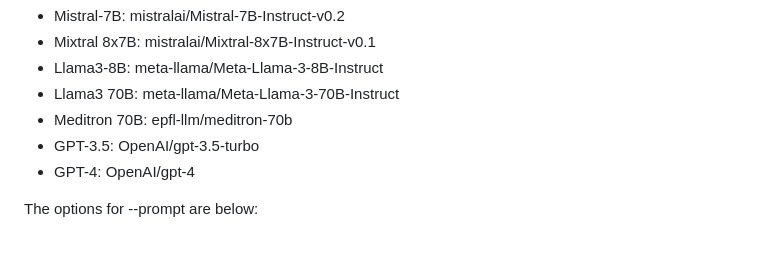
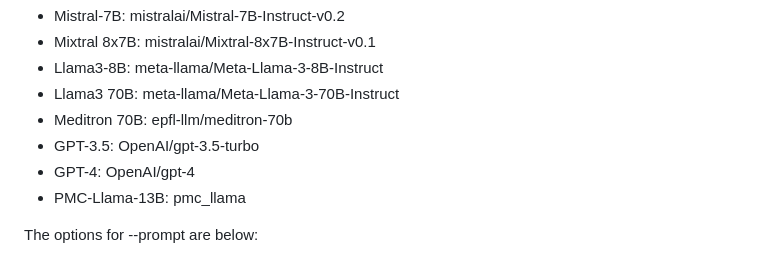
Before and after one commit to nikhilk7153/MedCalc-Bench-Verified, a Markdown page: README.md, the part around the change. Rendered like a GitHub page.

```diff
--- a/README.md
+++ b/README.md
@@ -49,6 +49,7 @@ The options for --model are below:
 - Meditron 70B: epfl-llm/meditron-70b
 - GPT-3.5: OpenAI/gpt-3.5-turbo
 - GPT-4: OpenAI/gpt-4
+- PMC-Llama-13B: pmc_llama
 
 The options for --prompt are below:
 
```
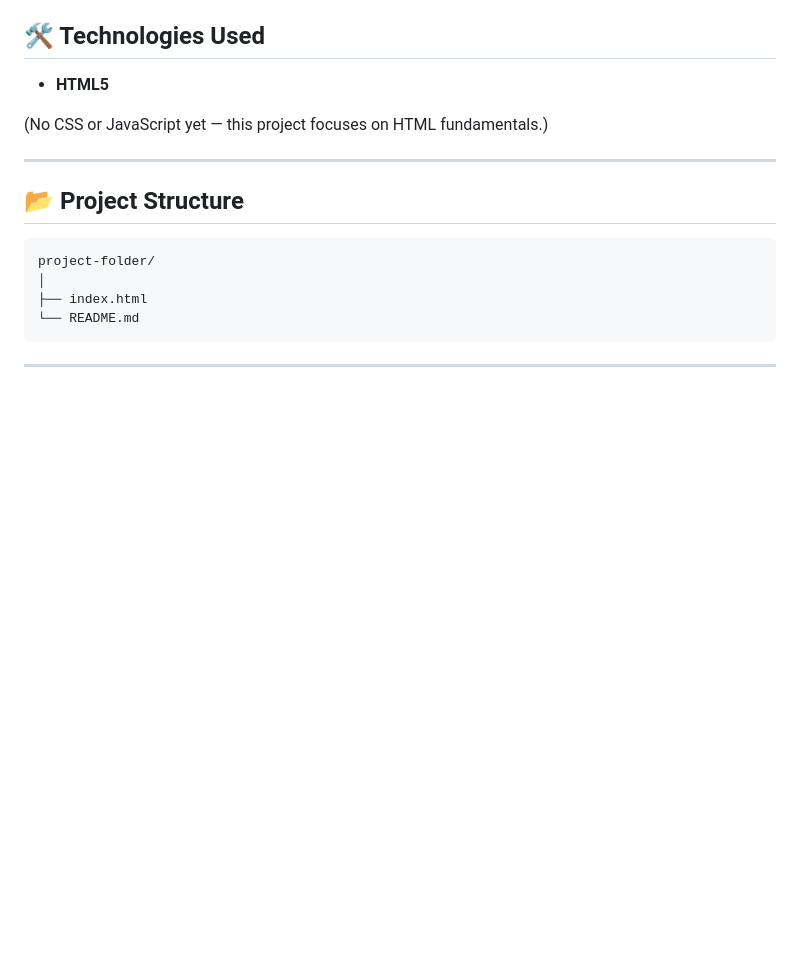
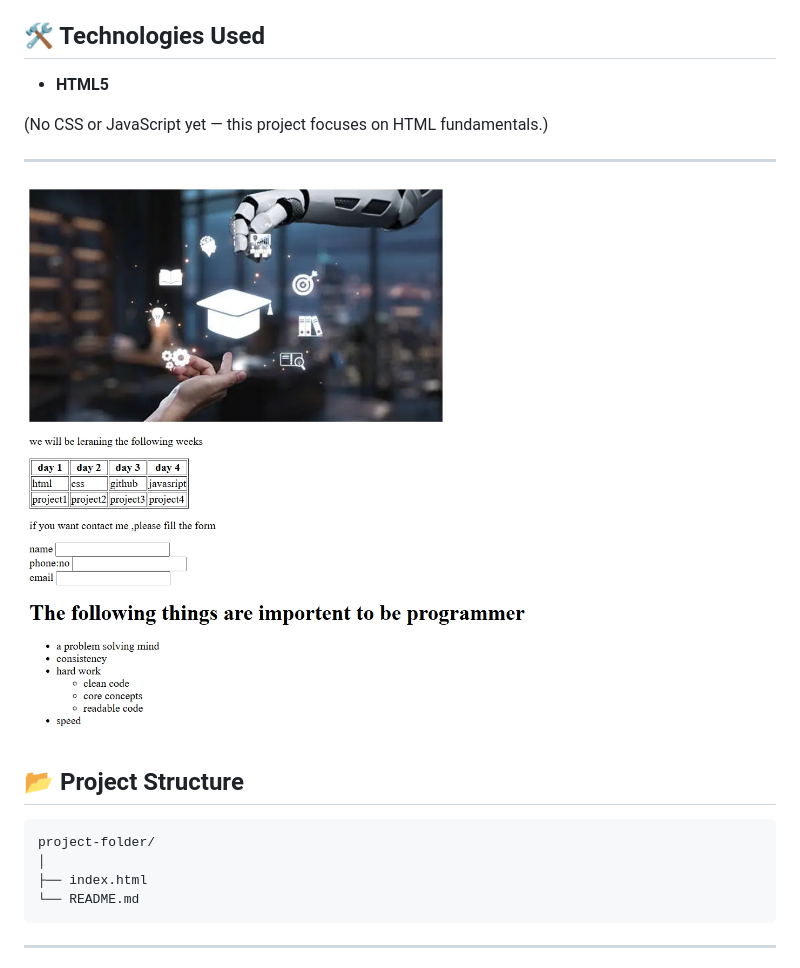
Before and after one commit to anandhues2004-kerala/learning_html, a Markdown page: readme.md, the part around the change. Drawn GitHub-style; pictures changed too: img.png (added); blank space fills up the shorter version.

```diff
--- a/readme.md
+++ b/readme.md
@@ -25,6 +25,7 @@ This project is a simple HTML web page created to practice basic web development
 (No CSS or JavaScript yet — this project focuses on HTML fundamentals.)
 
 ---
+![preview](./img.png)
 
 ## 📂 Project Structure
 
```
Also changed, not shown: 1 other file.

______________________________

> AIM OF THE EXERCISE
Repeat the data word for word; drop the pictures.

> FINAL ANSWER
Before and after one commit to nikhilk7153/MedCalc-Bench-Verified, a Markdown page: README.md, the part around the change. Rendered like a GitHub page.

```diff
--- a/README.md
+++ b/README.md
@@ -49,6 +49,7 @@ The options for --model are below:
 - Meditron 70B: epfl-llm/meditron-70b
 - GPT-3.5: OpenAI/gpt-3.5-turbo
 - GPT-4: OpenAI/gpt-4
+- PMC-Llama-13B: pmc_llama
 
 The options for --prompt are below:
 
```
Before and after one commit to anandhues2004-kerala/learning_html, a Markdown page: readme.md, the part around the change. Drawn GitHub-style; pictures changed too: img.png (added); blank space fills up the shorter version.

```diff
--- a/readme.md
+++ b/readme.md
@@ -25,6 +25,7 @@ This project is a simple HTML web page created to practice basic web development
 (No CSS or JavaScript yet — this project focuses on HTML fundamentals.)
 
 ---
+![preview](./img.png)
 
 ## 📂 Project Structure
 
```
Also changed, not shown: 1 other file.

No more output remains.